Most useful textbook and academic posts of the week: June 19, 2020

“Remember when you see a man at the top of a mountain, he didn’t fall there.” ~Jim RohnAs we prepare for the official start of summer this weekend, sights may be set on vacations, rest, and relaxation in the academic “off season”, but as evidenced by Meggin McIntosh’s session yesterday in TAA’s Summer Webinar Series, much can be accomplished during this time, especially for those of us focused on writing.

Our collection of articles from around the web shares advice on finding time to write, planning your calendar, and developing a sense of purpose and routine. It continues with research considerations for what to read, practices in the covid era, digital defenses, and tips for becoming an indie researcher.

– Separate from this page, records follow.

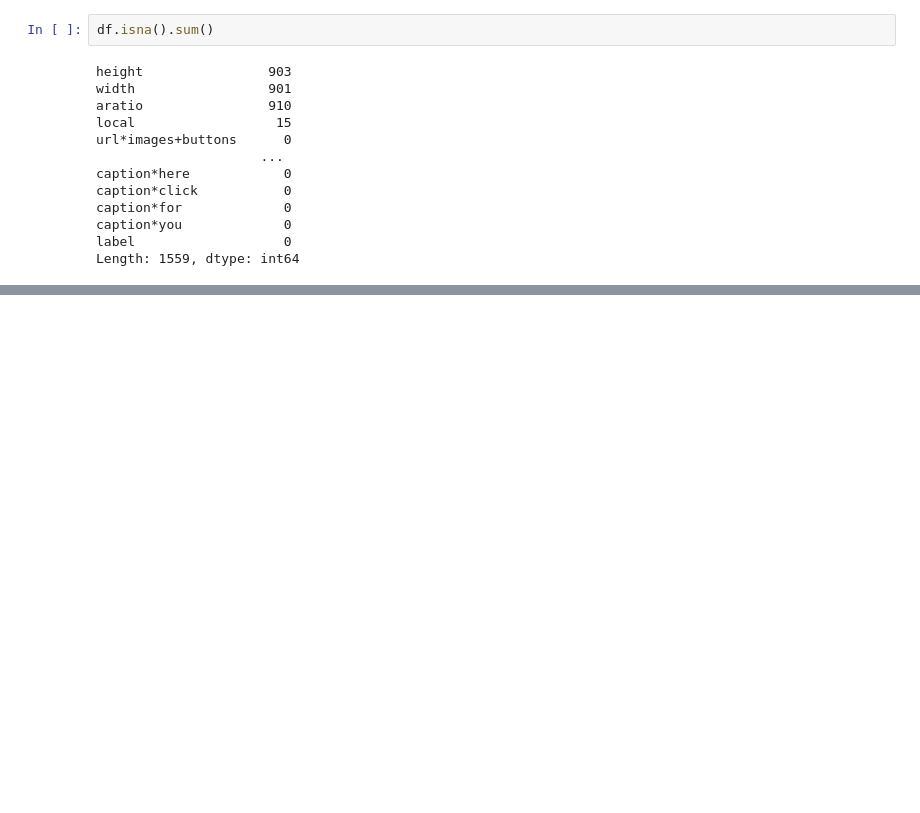
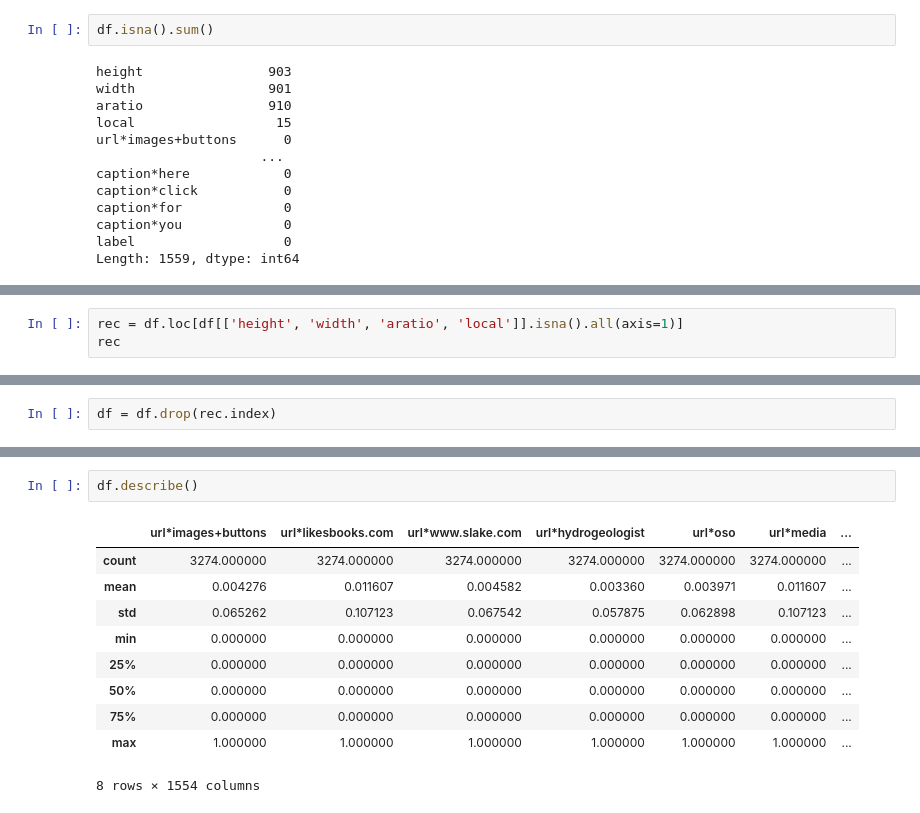
Before and after one commit to wredan/fad-project, a Jupyter notebook: notebook.ipynb, the cells around one changed output, grey strips where cells are left out. Drawn from its saved outputs; the diff is of its cells as text; blank space fills up the shorter version.

```diff
--- a/notebook.ipynb
+++ b/notebook.ipynb
@@ -109,0 +183,3 @@ Name: count, dtype: int64
+# %%
+rec = df.loc[df[['height', 'width', 'aratio', 'local']].isna().all(axis=1)]
+rec
@@ -109,0 +201,2 @@ Name: count, dtype: int64
+# %%
+df = df.drop(rec.index)
@@ -109,0 +221,13 @@ Name: count, dtype: int64
+# %%
+df.describe()
+# %% [output]
+|  | url*images+buttons | url*likesbooks.com | url*www.slake.com | url*hydrogeologist | url*oso | url*media | ... |
+| count | 3274.000000 | 3274.000000 | 3274.000000 | 3274.000000 | 3274.000000 | 3274.000000 | ... |
+| mean | 0.004276 | 0.011607 | 0.004582 | 0.003360 | 0.003971 | 0.011607 | ... |
+| std | 0.065262 | 0.107123 | 0.067542 | 0.057875 | 0.062898 | 0.107123 | ... |
+| min | 0.000000 | 0.000000 | 0.000000 | 0.000000 | 0.000000 | 0.000000 | ... |
+| 25% | 0.000000 | 0.000000 | 0.000000 | 0.000000 | 0.000000 | 0.000000 | ... |
+| 50% | 0.000000 | 0.000000 | 0.000000 | 0.000000 | 0.000000 | 0.000000 | ... |
+| 75% | 0.000000 | 0.000000 | 0.000000 | 0.000000 | 0.000000 | 0.000000 | ... |
+| max | 1.000000 | 1.000000 | 1.000000 | 1.000000 | 1.000000 | 1.000000 | ... |
+8 rows × 1554 columns
```
Also changed, not shown: parts of 26 cells of this notebook.
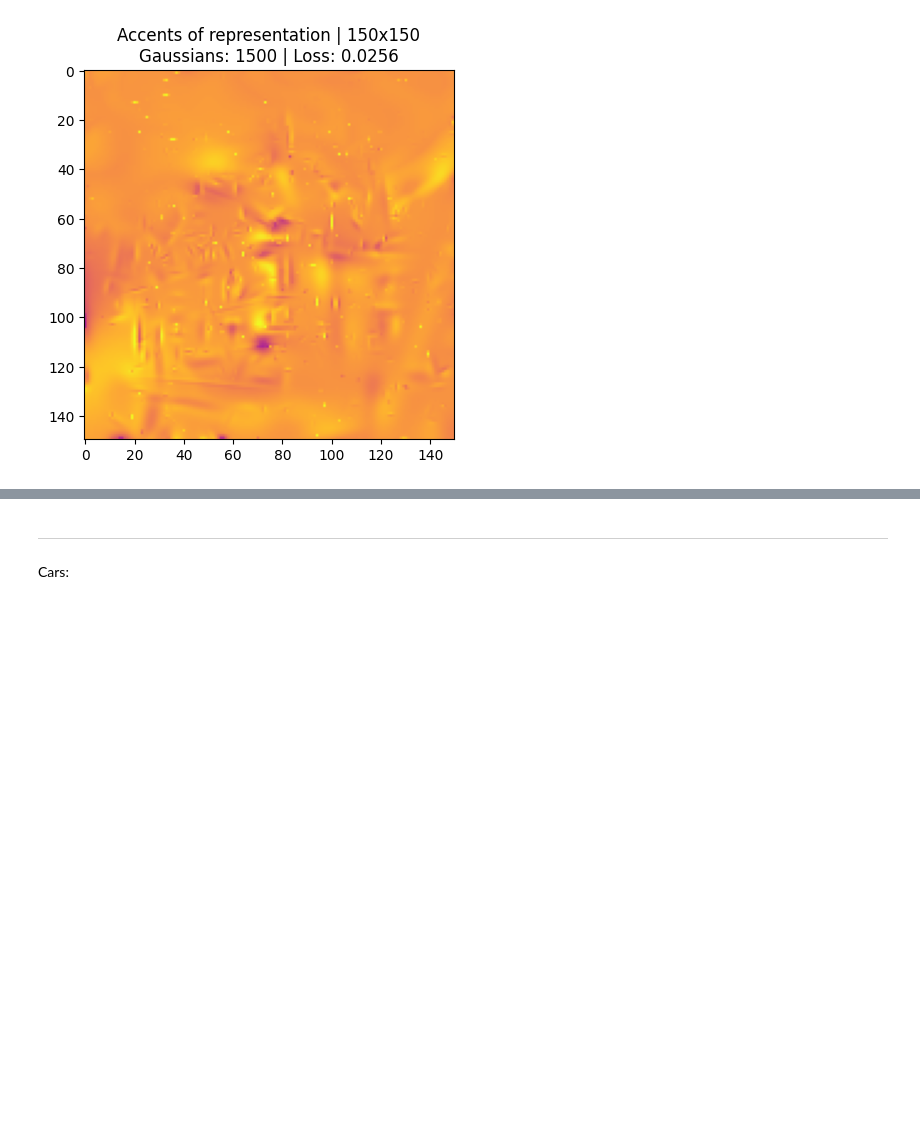
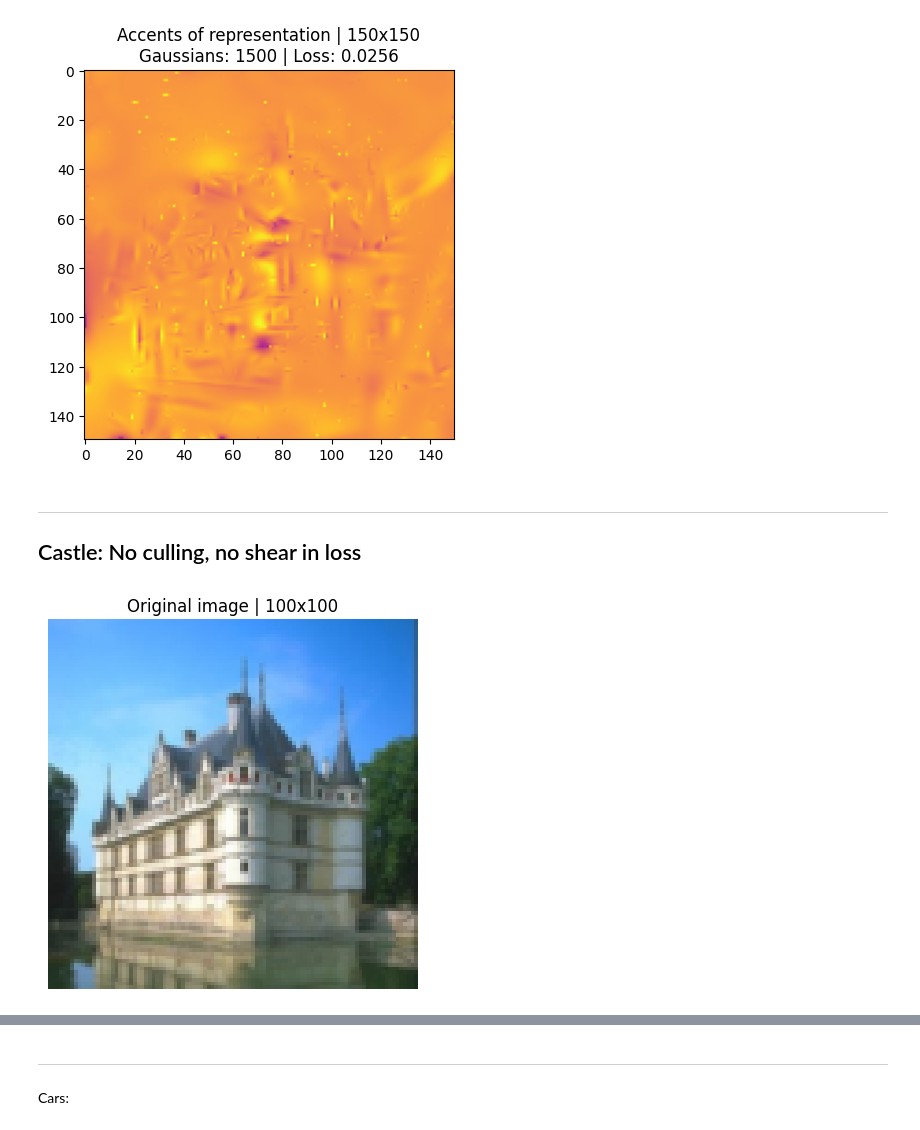
Before and after one commit to SuperVK/sparse-image-repr-bep, a Jupyter notebook: project.ipynb, the cells around one changed output, grey strips where cells are left out. Saved outputs shown, nothing was run; the diff lists cells and outputs as text; code cells hidden in the pictures; blank space fills up the shorter version.

```diff
--- a/project.ipynb
+++ b/project.ipynb
@@ -520,3 +564,13 @@ plot_accents(color_first, color_second, scale_shear, rotation, translation, 100,
 plot_accents(color_first, color_second, scale_shear, rotation, translation, 150, loss)
 # %% [output]
 [figure]
+# %% [markdown]
+---
+## Castle: No culling, no shear in loss
+# %%
+img = torchvision.transforms.functional.crop(torchvision.io.decode_image('./data/bsd300-castle.jpg'), 0, 0, 321, 321).float()
+
+output_z = torchvision.transforms.Resize(100)(img) / 255.0
+plot_original(output_z);
+# %% [output]
+[figure, added]
```
Also changed, not shown: parts of 14 cells of this notebook, 19 other files.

Finally, we close with some global topics of large-scale open access agreements, combatting counterfeiting, and more inclusive and diverse publishing practices.

As Jim Rohn once said, “Remember when you see a man at the top of a mountain, he didn’t fall there.” Set your intentions this week, plan your writing time, focus on the long-term impact of your work, and happy writing! [Read more…]

Increase your publishing success by understanding the metrics that matter

Publishing Metrics: Understanding the Basics and Using Them to Your AdvantageJohn Bond, Publishing Consultant at Riverwinds Consulting, brings more than 25 years experience in scholarly publishing to TAA’s Summer Webinar Series on Thursday, June 25th as he presents “Publishing Metrics: Understanding the Basics and Using Them to Your Advantage”.

Daily, Bond advises authors and publishers on creating and delivering great content. He is the author of 4 books and as a publisher has overseen the publishing of 20,000 journal articles and 500 scholarly books. In this 90-minute interactive discussion, he’ll give you a simple, approachable explanation of the common basic metrics and ways to use them to your advantage. [Read more…]